Segment Start: DATASET RECORDS
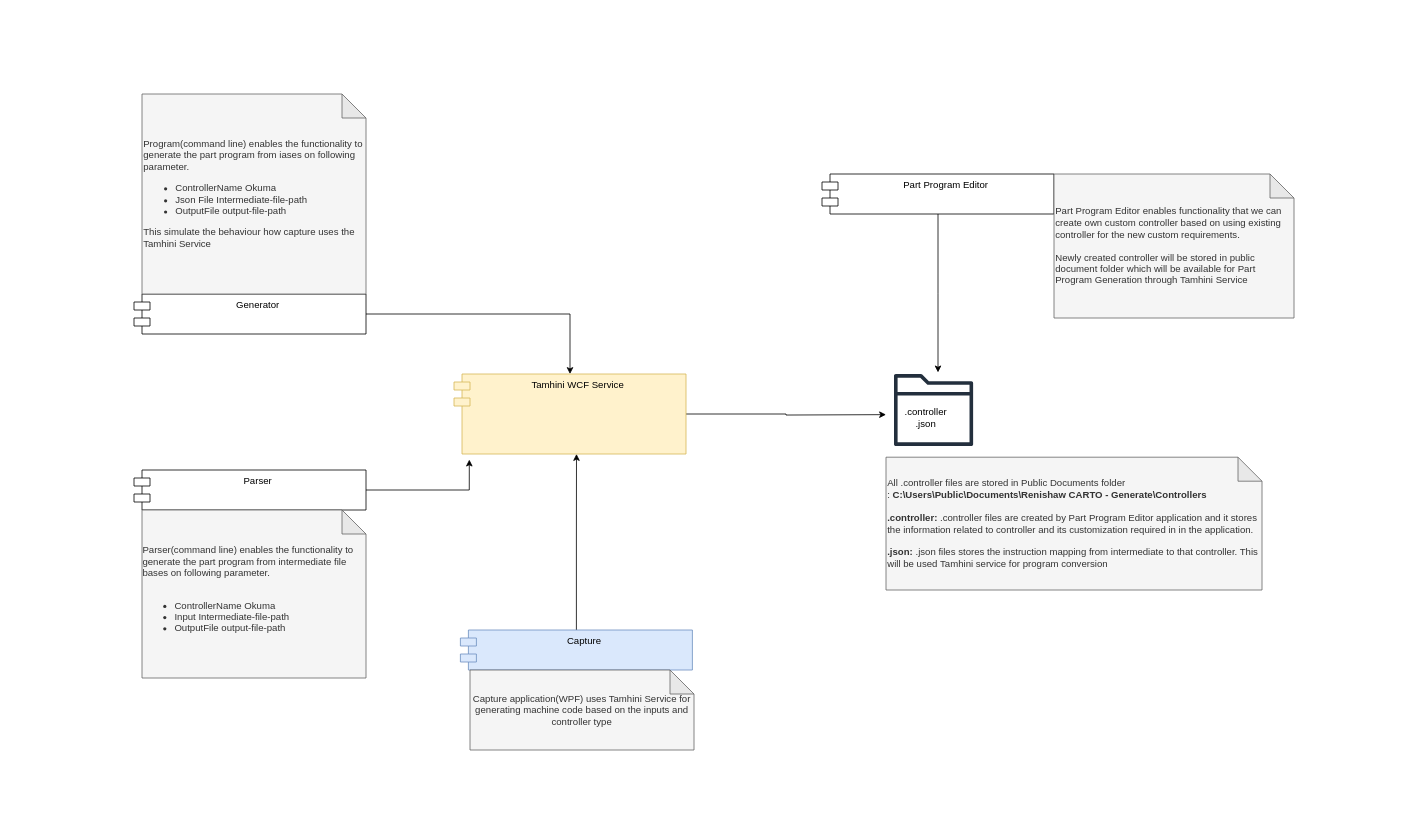
Above: Tamhmini High level Diagram.drawio in AmolSJawalkar/DrawIO (draw.io), before the change. Source tidied: cells renumbered, new cells numbered last; positions are measured from the earlier drawing's top-left corner, leaving out a move shared by most shapes. Both pictures are drawn from the tidied source at 80%, with x=0, y=0 at pixel (134, 94).
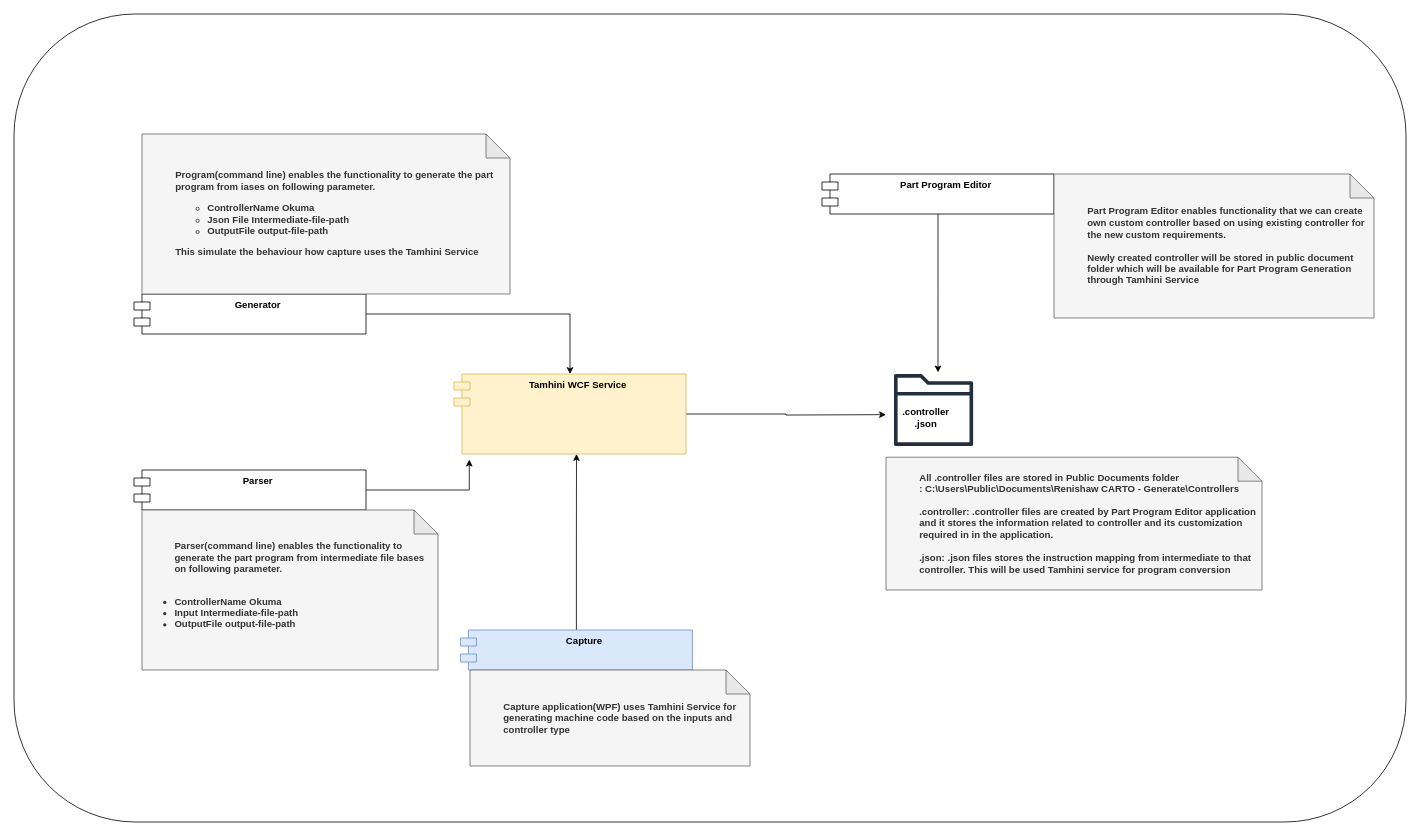
After the change.

Diff of the diagram source:
```diff
@@
+    <mxCell id="20" style="rounded=1;whiteSpace=wrap;html=1;fontStyle=1;" parent="1" vertex="1">
+      <mxGeometry x="-150" y="-100" width="1740" height="1010" as="geometry" />
+    </mxCell>
-    <mxCell id="2" style="edgeStyle=orthogonalEdgeStyle;rounded=0;jettySize=auto;html=1;" parent="1" edge="1" source="3">
+    <mxCell id="2" style="edgeStyle=orthogonalEdgeStyle;rounded=0;jettySize=auto;html=1;fontStyle=1;" parent="1" edge="1" source="3">
       <mxGeometry relative="1" as="geometry">
         <mxPoint x="940" y="400.8" as="targetPoint" />
       </mxGeometry>
     </mxCell>
-    <mxCell id="3" value="Tamhini WCF Service" style="shape=module;align=left;spacingLeft=20;align=center;verticalAlign=top;whiteSpace=wrap;html=1;fillColor=#fff2cc;strokeColor=#d6b656;" parent="1" vertex="1">
+    <mxCell id="3" value="Tamhini WCF Service" style="shape=module;align=left;spacingLeft=20;align=center;verticalAlign=top;whiteSpace=wrap;html=1;fillColor=#fff2cc;strokeColor=#d6b656;fontStyle=1;" parent="1" vertex="1">
       <mxGeometry x="400" y="350" width="290" height="100" as="geometry" />
     </mxCell>
-    <mxCell id="4" style="edgeStyle=orthogonalEdgeStyle;rounded=0;jettySize=auto;html=1;entryX=0.066;entryY=1.07;entryDx=0;entryDy=0;entryPerimeter=0;" parent="1" edge="1" source="5" target="3">
+    <mxCell id="4" style="edgeStyle=orthogonalEdgeStyle;rounded=0;jettySize=auto;html=1;entryX=0.066;entryY=1.07;entryDx=0;entryDy=0;entryPerimeter=0;fontStyle=1;" parent="1" edge="1" source="5" target="3">
       <mxGeometry relative="1" as="geometry" />
     </mxCell>
-    <mxCell id="5" value="Parser" style="shape=module;align=left;spacingLeft=20;align=center;verticalAlign=top;whiteSpace=wrap;html=1;" parent="1" vertex="1">
+    <mxCell id="5" value="Parser" style="shape=module;align=left;spacingLeft=20;align=center;verticalAlign=top;whiteSpace=wrap;html=1;fontStyle=1;" parent="1" vertex="1">
       <mxGeometry y="470" width="290" height="50" as="geometry" />
     </mxCell>
-    <mxCell id="6" style="edgeStyle=orthogonalEdgeStyle;rounded=0;jettySize=auto;html=1;" parent="1" edge="1" source="7" target="3">
+    <mxCell id="6" style="edgeStyle=orthogonalEdgeStyle;rounded=0;jettySize=auto;html=1;fontStyle=1;" parent="1" edge="1" source="7" target="3">
       <mxGeometry relative="1" as="geometry" />
     </mxCell>
-    <mxCell id="7" value="Generator" style="shape=module;align=left;spacingLeft=20;align=center;verticalAlign=top;whiteSpace=wrap;html=1;" parent="1" vertex="1">
+    <mxCell id="7" value="Generator" style="shape=module;align=left;spacingLeft=20;align=center;verticalAlign=top;whiteSpace=wrap;html=1;fontStyle=1;" parent="1" vertex="1">
       <mxGeometry y="250" width="290" height="50" as="geometry" />
     </mxCell>
-    <mxCell id="8" style="edgeStyle=orthogonalEdgeStyle;rounded=0;jettySize=auto;html=1;entryX=0.528;entryY=1;entryDx=0;entryDy=0;entryPerimeter=0;" parent="1" edge="1" source="9" target="3">
+    <mxCell id="8" style="edgeStyle=orthogonalEdgeStyle;rounded=0;jettySize=auto;html=1;entryX=0.528;entryY=1;entryDx=0;entryDy=0;entryPerimeter=0;fontStyle=1;" parent="1" edge="1" source="9" target="3">
       <mxGeometry relative="1" as="geometry" />
     </mxCell>
-    <mxCell id="9" value="Capture" style="shape=module;align=left;spacingLeft=20;align=center;verticalAlign=top;whiteSpace=wrap;html=1;fillColor=#dae8fc;strokeColor=#6c8ebf;" parent="1" vertex="1">
+    <mxCell id="9" value="Capture" style="shape=module;align=left;spacingLeft=20;align=center;verticalAlign=top;whiteSpace=wrap;html=1;fillColor=#dae8fc;strokeColor=#6c8ebf;fontStyle=1;" parent="1" vertex="1">
       <mxGeometry x="408" y="670" width="290" height="50" as="geometry" />
     </mxCell>
-    <mxCell id="10" style="edgeStyle=orthogonalEdgeStyle;rounded=0;jettySize=auto;html=1;" parent="1" edge="1" source="11">
+    <mxCell id="10" style="edgeStyle=orthogonalEdgeStyle;rounded=0;jettySize=auto;html=1;fontStyle=1;" parent="1" edge="1" source="11">
       <mxGeometry relative="1" as="geometry">
         <mxPoint x="1005" y="348" as="targetPoint" />
       </mxGeometry>
     </mxCell>
-    <mxCell id="11" value="Part Program Editor" style="shape=module;align=left;spacingLeft=20;align=center;verticalAlign=top;whiteSpace=wrap;html=1;" parent="1" vertex="1">
+    <mxCell id="11" value="Part Program Editor" style="shape=module;align=left;spacingLeft=20;align=center;verticalAlign=top;whiteSpace=wrap;html=1;fontStyle=1;" parent="1" vertex="1">
       <mxGeometry x="860" y="100" width="290" height="50" as="geometry" />
     </mxCell>
-    <mxCell id="12" value="Capture application(WPF) uses Tamhini Service for generating machine code based on the inputs and controller type" style="shape=note;whiteSpace=wrap;html=1;backgroundOutline=1;darkOpacity=0.05;fillColor=#f5f5f5;strokeColor=#666666;fontColor=#333333;" parent="1" vertex="1">
-      <mxGeometry x="420" y="720" width="280" height="100" as="geometry" />
+    <mxCell id="12" value="&lt;blockquote style=&quot;margin: 0 0 0 40px; border: none; padding: 0px;&quot;&gt;Capture application(WPF) uses Tamhini Service for generating machine code based on the inputs and controller type&lt;/blockquote&gt;" style="shape=note;whiteSpace=wrap;html=1;backgroundOutline=1;darkOpacity=0.05;fillColor=#f5f5f5;strokeColor=#666666;fontColor=#333333;align=left;fontStyle=1;" parent="1" vertex="1">
+      <mxGeometry x="420" y="720" width="350" height="120" as="geometry" />
     </mxCell>
-    <mxCell id="13" value="&lt;div style=&quot;text-align: left;&quot;&gt;&lt;span style=&quot;background-color: initial;&quot;&gt;Parser(command line) enables the functionality to generate the part program from intermediate file bases on following parameter.&lt;br&gt;&lt;br&gt;&lt;ul&gt;&lt;li&gt;&lt;span style=&quot;background-color: initial;&quot;&gt;ControllerName Okuma&lt;/span&gt;&lt;/li&gt;&lt;li&gt;&lt;span style=&quot;background-color: initial;&quot;&gt;Input Intermediate-file-path&lt;/span&gt;&lt;/li&gt;&lt;li&gt;&lt;span style=&quot;background-color: initial;&quot;&gt;OutputFile output-file-path&lt;/span&gt;&lt;/li&gt;&lt;/ul&gt;&lt;/span&gt;&lt;/div&gt;" style="shape=note;whiteSpace=wrap;html=1;backgroundOutline=1;darkOpacity=0.05;fillColor=#f5f5f5;fontColor=#333333;strokeColor=#666666;" parent="1" vertex="1">
-      <mxGeometry x="10" y="520" width="280" height="210" as="geometry" />
+    <mxCell id="13" value="&lt;blockquote style=&quot;margin: 0 0 0 40px; border: none; padding: 0px;&quot;&gt;&lt;div style=&quot;text-align: left;&quot;&gt;&lt;span style=&quot;background-color: initial;&quot;&gt;Parser(command line) enables the functionality to generate the part program from intermediate file bases on following parameter.&lt;/span&gt;&lt;/div&gt;&lt;/blockquote&gt;&lt;div style=&quot;text-align: left;&quot;&gt;&lt;span style=&quot;background-color: initial;&quot;&gt;&lt;br&gt;&lt;ul&gt;&lt;li&gt;&lt;span style=&quot;background-color: initial;&quot;&gt;ControllerName Okuma&lt;/span&gt;&lt;/li&gt;&lt;li&gt;&lt;span style=&quot;background-color: initial;&quot;&gt;Input Intermediate-file-path&lt;/span&gt;&lt;/li&gt;&lt;li&gt;&lt;span style=&quot;background-color: initial;&quot;&gt;OutputFile output-file-path&lt;/span&gt;&lt;/li&gt;&lt;/ul&gt;&lt;/span&gt;&lt;/div&gt;" style="shape=note;whiteSpace=wrap;html=1;backgroundOutline=1;darkOpacity=0.05;fillColor=#f5f5f5;fontColor=#333333;strokeColor=#666666;fontStyle=1;" parent="1" vertex="1">
+      <mxGeometry x="10" y="520" width="370" height="200" as="geometry" />
     </mxCell>
-    <mxCell id="14" value="&lt;div style=&quot;&quot;&gt;&lt;span style=&quot;background-color: initial;&quot;&gt;Program(command line) enables the functionality to generate the part program from iases on following parameter.&lt;br&gt;&lt;ul&gt;&lt;li&gt;&lt;span style=&quot;background-color: initial;&quot;&gt;ControllerName Okuma&lt;/span&gt;&lt;/li&gt;&lt;li&gt;&lt;span style=&quot;background-color: initial;&quot;&gt;Json File Intermediate-file-path&lt;/span&gt;&lt;/li&gt;&lt;li&gt;&lt;span style=&quot;background-color: initial;&quot;&gt;OutputFile output-file-path&lt;/span&gt;&lt;/li&gt;&lt;/ul&gt;&lt;div&gt;This simulate the behaviour how capture uses the Tamhini Service&lt;/div&gt;&lt;/span&gt;&lt;/div&gt;" style="shape=note;whiteSpace=wrap;html=1;backgroundOutline=1;darkOpacity=0.05;align=left;fillColor=#f5f5f5;fontColor=#333333;strokeColor=#666666;" parent="1" vertex="1">
-      <mxGeometry x="10" width="280" height="250" as="geometry" />
+    <mxCell id="14" value="&lt;blockquote style=&quot;margin: 0 0 0 40px; border: none; padding: 0px;&quot;&gt;&lt;div style=&quot;&quot;&gt;&lt;span style=&quot;background-color: initial;&quot;&gt;Program(command line) enables the functionality to generate the part program from iases on following parameter.&lt;/span&gt;&lt;/div&gt;&lt;/blockquote&gt;&lt;div style=&quot;&quot;&gt;&lt;span style=&quot;background-color: initial;&quot;&gt;&lt;ul&gt;&lt;ul&gt;&lt;li&gt;&lt;span style=&quot;background-color: initial;&quot;&gt;ControllerName Okuma&lt;/span&gt;&lt;/li&gt;&lt;li&gt;&lt;span style=&quot;background-color: initial;&quot;&gt;Json File Intermediate-file-path&lt;/span&gt;&lt;/li&gt;&lt;li&gt;&lt;span style=&quot;background-color: initial;&quot;&gt;OutputFile output-file-path&lt;/span&gt;&lt;/li&gt;&lt;/ul&gt;&lt;/ul&gt;&lt;/span&gt;&lt;/div&gt;&lt;blockquote style=&quot;margin: 0 0 0 40px; border: none; padding: 0px;&quot;&gt;&lt;div style=&quot;&quot;&gt;&lt;span style=&quot;background-color: initial;&quot;&gt;&lt;div&gt;This simulate the behaviour how capture uses the Tamhini Service&lt;/div&gt;&lt;/span&gt;&lt;/div&gt;&lt;/blockquote&gt;" style="shape=note;whiteSpace=wrap;html=1;backgroundOutline=1;darkOpacity=0.05;align=left;fillColor=#f5f5f5;fontColor=#333333;strokeColor=#666666;fontStyle=1;" parent="1" vertex="1">
+      <mxGeometry x="10" y="50" width="460" height="200" as="geometry" />
     </mxCell>
-    <mxCell id="15" value="All .controller files are stored in Public Documents folder :&amp;nbsp;&lt;b&gt;C:\Users\Public\Documents\Renishaw CARTO - Generate\Controllers&lt;br&gt;&lt;br&gt;.controller: &lt;/b&gt;.controller files are created by Part Program Editor application and it stores the information related to controller and its customization required in in the application.&lt;br&gt;&lt;br&gt;&lt;b&gt;.json: &lt;/b&gt;.json files stores the instruction mapping from intermediate to that controller. This will be used&lt;b&gt;&amp;nbsp;&lt;/b&gt;Tamhini service for program conversion" style="shape=note;whiteSpace=wrap;html=1;backgroundOutline=1;darkOpacity=0.05;align=left;fillColor=#f5f5f5;fontColor=#333333;strokeColor=#666666;" parent="1" vertex="1">
+    <mxCell id="15" value="&lt;blockquote style=&quot;margin: 0 0 0 40px; border: none; padding: 0px;&quot;&gt;All .controller files are stored in Public Documents folder :&amp;nbsp;&lt;span&gt;C:\Users\Public\Documents\Renishaw CARTO - Generate\Controllers&lt;br&gt;&lt;/span&gt;&lt;/blockquote&gt;&lt;span&gt;&lt;br&gt;&lt;/span&gt;&lt;blockquote style=&quot;margin: 0 0 0 40px; border: none; padding: 0px;&quot;&gt;&lt;span&gt;.controller: &lt;/span&gt;.controller files are created by Part Program Editor application and it stores the information related to controller and its customization required in in the application.&lt;/blockquote&gt;&lt;br&gt;&lt;blockquote style=&quot;margin: 0 0 0 40px; border: none; padding: 0px;&quot;&gt;&lt;span&gt;.json: &lt;/span&gt;.json files stores the instruction mapping from intermediate to that controller. This will be used&lt;span&gt;&amp;nbsp;&lt;/span&gt;Tamhini service for program conversion&lt;/blockquote&gt;" style="shape=note;whiteSpace=wrap;html=1;backgroundOutline=1;darkOpacity=0.05;align=left;fillColor=#f5f5f5;fontColor=#333333;strokeColor=#666666;fontStyle=1;" parent="1" vertex="1">
       <mxGeometry x="940" y="454" width="470" height="166" as="geometry" />
     </mxCell>
-    <mxCell id="16" value="&lt;div style=&quot;&quot;&gt;Part Program Editor enables functionality that we can create own custom controller based on using existing controller for the new custom requirements.&lt;br&gt;&lt;/div&gt;&lt;div style=&quot;&quot;&gt;&lt;br&gt;&lt;/div&gt;&lt;div style=&quot;&quot;&gt;Newly created controller will be stored in public document folder which will be available for Part Program Generation through Tamhini Service&lt;/div&gt;" style="shape=note;whiteSpace=wrap;html=1;backgroundOutline=1;darkOpacity=0.05;align=left;fillColor=#f5f5f5;fontColor=#333333;strokeColor=#666666;" parent="1" vertex="1">
-      <mxGeometry x="1150" y="100" width="300" height="180" as="geometry" />
+    <mxCell id="16" value="&lt;blockquote style=&quot;margin: 0 0 0 40px; border: none; padding: 0px;&quot;&gt;&lt;div style=&quot;&quot;&gt;Part Program Editor enables functionality that we can create own custom controller based on using existing controller for the new custom requirements.&lt;/div&gt;&lt;div style=&quot;&quot;&gt;&lt;br&gt;&lt;/div&gt;&lt;div style=&quot;&quot;&gt;Newly created controller will be stored in public document folder which will be available for Part Program Generation through Tamhini Service&lt;/div&gt;&lt;/blockquote&gt;" style="shape=note;whiteSpace=wrap;html=1;backgroundOutline=1;darkOpacity=0.05;align=left;fillColor=#f5f5f5;fontColor=#333333;strokeColor=#666666;fontStyle=1;" parent="1" vertex="1">
+      <mxGeometry x="1150" y="100" width="400" height="180" as="geometry" />
     </mxCell>
-    <mxCell id="17" style="group;" parent="1" vertex="1">
+    <mxCell id="17" style="group;fontStyle=1;" parent="1" vertex="1">
       <mxGeometry x="950" y="350" width="98.9" height="90" as="geometry" />
     </mxCell>
-    <mxCell id="18" style="sketch=0;fontColor=#232F3E;gradientColor=none;fillColor=#232F3D;strokeColor=none;dashed=0;verticalLabelPosition=bottom;verticalAlign=top;align=center;html=1;fontSize=12;fontStyle=0;shape=mxgraph.aws4.folder;" parent="17" vertex="1">
+    <mxCell id="18" style="sketch=0;fontColor=#232F3E;gradientColor=none;fillColor=#232F3D;strokeColor=none;dashed=0;verticalLabelPosition=bottom;verticalAlign=top;align=center;html=1;fontSize=12;fontStyle=1;shape=mxgraph.aws4.folder;" parent="17" vertex="1">
       <mxGeometry width="98.9" height="90" as="geometry" />
     </mxCell>
-    <mxCell id="19" value=".controller&lt;br&gt;.json" style="text;html=1;strokeColor=none;fillColor=none;align=center;verticalAlign=middle;whiteSpace=wrap;rounded=0;" parent="17" vertex="1">
+    <mxCell id="19" value=".controller&lt;br&gt;.json" style="text;html=1;strokeColor=none;fillColor=none;align=center;verticalAlign=middle;whiteSpace=wrap;rounded=0;fontStyle=1;" parent="17" vertex="1">
       <mxGeometry x="10" y="40" width="60" height="30" as="geometry" />
     </mxCell>
```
Segment End: DATASET RECORDS
* DIRECTIONS: Lines containing the word "Generator" are to be located in the entries and copied.

* OUTPUT OF THE EXERCISE:
-    <mxCell id="7" value="Generator" style="shape=module;align=left;spacingLeft=20;align=center;verticalAlign=top;whiteSpace=wrap;html=1;" parent="1" vertex="1">
+    <mxCell id="7" value="Generator" style="shape=module;align=left;spacingLeft=20;align=center;verticalAlign=top;whiteSpace=wrap;html=1;fontStyle=1;" parent="1" vertex="1">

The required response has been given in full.